The Le Pard home, circa 2002 comprised four humans of various sizes, sexes and sophistications, two cats, two tortoises, the last survivors of a tropical fish experiment and a dozen whistling cockroaches. In considering the decision making structure that existed back then, you need to know the following: the cats refused to join in any discussions, reasoning that as the superior species they would do what they damn well liked; the tortoises were indifferent to anything beyond cucumber and making bids for freedom; in all honesty the fish never stayed still long enough to count their votes; and the cockroaches had been disenfranchised after escaping one Saturday and taking up residence in the airing cupboard.

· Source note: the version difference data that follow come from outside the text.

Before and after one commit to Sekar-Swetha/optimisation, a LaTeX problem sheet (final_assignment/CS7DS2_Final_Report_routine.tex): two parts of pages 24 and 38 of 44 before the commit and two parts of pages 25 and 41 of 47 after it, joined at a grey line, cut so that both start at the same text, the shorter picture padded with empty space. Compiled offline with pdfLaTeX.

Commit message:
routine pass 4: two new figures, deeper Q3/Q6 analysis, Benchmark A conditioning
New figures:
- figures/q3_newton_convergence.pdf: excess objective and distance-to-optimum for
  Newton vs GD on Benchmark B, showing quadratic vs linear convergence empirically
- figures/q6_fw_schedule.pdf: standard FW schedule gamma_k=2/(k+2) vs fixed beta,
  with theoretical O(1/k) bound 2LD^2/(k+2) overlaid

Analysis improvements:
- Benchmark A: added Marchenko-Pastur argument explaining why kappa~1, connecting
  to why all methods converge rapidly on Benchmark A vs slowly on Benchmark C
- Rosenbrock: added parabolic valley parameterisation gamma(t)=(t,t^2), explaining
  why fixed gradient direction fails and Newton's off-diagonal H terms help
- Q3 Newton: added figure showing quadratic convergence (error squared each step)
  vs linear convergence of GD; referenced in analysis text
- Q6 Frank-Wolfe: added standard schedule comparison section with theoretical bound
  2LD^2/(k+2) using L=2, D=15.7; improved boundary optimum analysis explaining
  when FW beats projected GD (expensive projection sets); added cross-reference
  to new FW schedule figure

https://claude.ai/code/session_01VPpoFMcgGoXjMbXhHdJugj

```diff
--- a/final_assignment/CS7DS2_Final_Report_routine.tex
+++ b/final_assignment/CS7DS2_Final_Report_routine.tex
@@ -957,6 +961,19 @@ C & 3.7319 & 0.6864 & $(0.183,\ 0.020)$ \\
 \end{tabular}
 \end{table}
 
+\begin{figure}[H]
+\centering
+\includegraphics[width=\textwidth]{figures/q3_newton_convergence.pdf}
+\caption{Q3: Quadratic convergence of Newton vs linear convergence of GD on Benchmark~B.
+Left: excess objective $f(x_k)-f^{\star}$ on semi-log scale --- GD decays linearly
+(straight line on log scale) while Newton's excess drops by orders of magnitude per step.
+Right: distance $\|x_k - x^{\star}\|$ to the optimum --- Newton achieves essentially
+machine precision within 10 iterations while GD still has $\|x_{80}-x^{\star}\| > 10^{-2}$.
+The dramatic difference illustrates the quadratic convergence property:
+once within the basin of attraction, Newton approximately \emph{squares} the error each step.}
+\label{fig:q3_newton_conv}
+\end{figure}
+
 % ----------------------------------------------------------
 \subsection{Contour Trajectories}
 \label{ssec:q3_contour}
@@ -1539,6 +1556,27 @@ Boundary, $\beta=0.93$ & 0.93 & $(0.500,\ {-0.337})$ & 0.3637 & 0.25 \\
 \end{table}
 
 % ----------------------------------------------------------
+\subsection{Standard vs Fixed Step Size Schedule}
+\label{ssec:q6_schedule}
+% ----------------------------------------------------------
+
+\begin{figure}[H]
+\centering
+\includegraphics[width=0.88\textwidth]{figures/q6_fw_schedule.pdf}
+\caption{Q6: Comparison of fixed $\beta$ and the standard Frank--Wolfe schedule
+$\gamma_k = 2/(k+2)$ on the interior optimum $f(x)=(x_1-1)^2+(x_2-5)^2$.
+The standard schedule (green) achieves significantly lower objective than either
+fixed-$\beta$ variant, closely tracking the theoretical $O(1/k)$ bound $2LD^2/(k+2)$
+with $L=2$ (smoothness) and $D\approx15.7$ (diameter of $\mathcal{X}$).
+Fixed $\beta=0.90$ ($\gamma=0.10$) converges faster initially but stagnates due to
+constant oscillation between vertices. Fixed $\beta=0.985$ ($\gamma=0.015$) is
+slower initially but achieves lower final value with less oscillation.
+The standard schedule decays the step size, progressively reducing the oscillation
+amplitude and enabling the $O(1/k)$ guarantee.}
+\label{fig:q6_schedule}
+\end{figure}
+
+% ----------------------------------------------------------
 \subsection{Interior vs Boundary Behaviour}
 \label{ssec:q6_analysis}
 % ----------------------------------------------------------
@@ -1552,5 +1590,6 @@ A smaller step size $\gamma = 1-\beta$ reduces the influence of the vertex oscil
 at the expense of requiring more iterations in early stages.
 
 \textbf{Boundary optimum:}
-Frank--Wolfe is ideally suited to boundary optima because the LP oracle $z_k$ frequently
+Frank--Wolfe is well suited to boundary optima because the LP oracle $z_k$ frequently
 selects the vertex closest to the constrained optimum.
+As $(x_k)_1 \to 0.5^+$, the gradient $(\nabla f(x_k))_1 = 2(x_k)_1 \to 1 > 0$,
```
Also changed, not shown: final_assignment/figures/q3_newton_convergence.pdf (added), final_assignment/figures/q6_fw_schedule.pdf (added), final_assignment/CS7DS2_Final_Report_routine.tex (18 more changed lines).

That left the four of us, vieing for supremacy in issues of the day. A tense equilibrium had been maintained for a while but about this time the Balance of Power began to shift. The Lawyer and the Vet, respectively 12 and 9, had started to realise that The Sibling Wars were in fact a sideshow to the main event namely Home Domination and they were both failing in their aims. So a new force arose in the land: a dangerous cadre called Team Sibling, their antipathy and rivalries being buried in their need to thwart He Who Would Like To Be Obeyed and the then centre of all power: the Matritatorship herself.


And the first real test of Team Sibling’s growing subversion was the Dog Paradox.

On the one hand both she and me had enjoyed pet dogs as children and understood Proposition Canine when it was presented to us. On the other we were well aware that (a) promises to help, eg with walking Β were illusory unless dog walking happened to be trending that day and (b) Team Sibling were now of an age where we could go away more easily so having the responsibility for a dog would instantly curtail those hopes.

HWWLTBO gave in first. It was too easy really: I would be at the legal coal face for hours everyday and they understood how to guilt trip an absent adult with the same surgical precision as our cats eviscerate mice – plus I was a sucker for the idea of dog walking as a weekend treat.

Only the Boss was left unconvinced and even someone as redoubtable as the Textiliste couldn’t survive for long. Finally the thick walls of common sense that had been maintained by the distaff side crumbled and fell.


Sometimes, when a fight has been hard fought but eventually successful you assume the next phase will be a doddle, or in this case a doggle. We all agreed on what we wanted:

  • It had to be a rescue dog
  • It had to be neutered
  • It had to enjoy walks
  • No handbag dog but also nothing that could pass as a horse in the dark with the light behind it
  • It had to get on with the cats

Battersea Dogs Home is well known and calls out for people to take on unwanted dogs and cats. It is also a couple of miles from our front door. So one weekend, a Sunday I think we set off in high hopes that that evening we would return with our new family member.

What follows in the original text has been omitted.